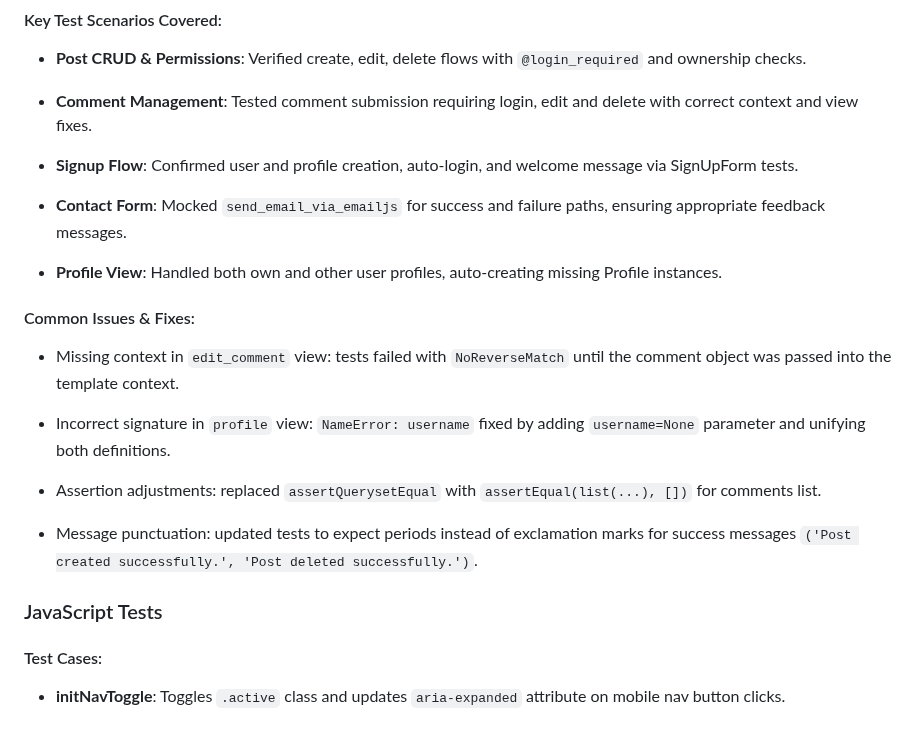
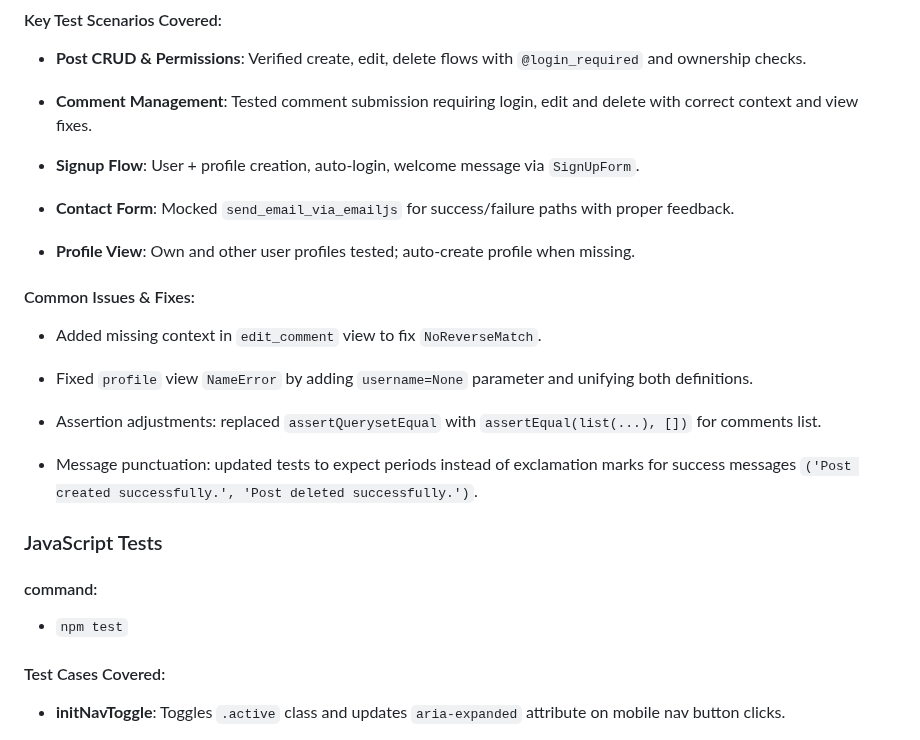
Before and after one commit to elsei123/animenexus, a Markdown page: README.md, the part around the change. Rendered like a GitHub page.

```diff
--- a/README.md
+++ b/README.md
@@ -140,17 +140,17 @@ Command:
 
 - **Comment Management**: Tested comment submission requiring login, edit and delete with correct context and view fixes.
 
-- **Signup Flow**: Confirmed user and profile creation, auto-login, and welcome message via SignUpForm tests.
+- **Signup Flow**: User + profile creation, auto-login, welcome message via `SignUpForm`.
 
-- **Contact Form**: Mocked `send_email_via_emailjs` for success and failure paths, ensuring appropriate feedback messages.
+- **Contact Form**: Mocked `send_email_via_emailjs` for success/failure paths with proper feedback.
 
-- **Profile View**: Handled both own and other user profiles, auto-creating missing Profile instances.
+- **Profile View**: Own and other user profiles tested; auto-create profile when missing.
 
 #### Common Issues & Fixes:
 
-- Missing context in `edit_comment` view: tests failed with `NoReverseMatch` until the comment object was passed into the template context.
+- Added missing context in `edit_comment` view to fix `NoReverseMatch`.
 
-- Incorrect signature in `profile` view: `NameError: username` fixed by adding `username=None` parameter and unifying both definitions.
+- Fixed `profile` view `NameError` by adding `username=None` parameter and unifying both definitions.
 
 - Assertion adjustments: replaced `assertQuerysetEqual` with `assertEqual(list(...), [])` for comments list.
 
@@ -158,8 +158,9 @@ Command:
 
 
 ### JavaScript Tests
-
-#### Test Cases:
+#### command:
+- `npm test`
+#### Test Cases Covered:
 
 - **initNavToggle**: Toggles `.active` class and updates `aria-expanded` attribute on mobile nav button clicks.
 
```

***

--- Task item ---
Pictures included in the data should be dropped; everything else must be repeated exactly.

--- Solution for this task ---
Before and after one commit to elsei123/animenexus, a Markdown page: README.md, the part around the change. Rendered like a GitHub page.

```diff
--- a/README.md
+++ b/README.md
@@ -140,17 +140,17 @@ Command:
 
 - **Comment Management**: Tested comment submission requiring login, edit and delete with correct context and view fixes.
 
-- **Signup Flow**: Confirmed user and profile creation, auto-login, and welcome message via SignUpForm tests.
+- **Signup Flow**: User + profile creation, auto-login, welcome message via `SignUpForm`.
 
-- **Contact Form**: Mocked `send_email_via_emailjs` for success and failure paths, ensuring appropriate feedback messages.
+- **Contact Form**: Mocked `send_email_via_emailjs` for success/failure paths with proper feedback.
 
-- **Profile View**: Handled both own and other user profiles, auto-creating missing Profile instances.
+- **Profile View**: Own and other user profiles tested; auto-create profile when missing.
 
 #### Common Issues & Fixes:
 
-- Missing context in `edit_comment` view: tests failed with `NoReverseMatch` until the comment object was passed into the template context.
+- Added missing context in `edit_comment` view to fix `NoReverseMatch`.
 
-- Incorrect signature in `profile` view: `NameError: username` fixed by adding `username=None` parameter and unifying both definitions.
+- Fixed `profile` view `NameError` by adding `username=None` parameter and unifying both definitions.
 
 - Assertion adjustments: replaced `assertQuerysetEqual` with `assertEqual(list(...), [])` for comments list.
 
@@ -158,8 +158,9 @@ Command:
 
 
 ### JavaScript Tests
-
-#### Test Cases:
+#### command:
+- `npm test`
+#### Test Cases Covered:
 
 - **initNavToggle**: Toggles `.active` class and updates `aria-expanded` attribute on mobile nav button clicks.
 
```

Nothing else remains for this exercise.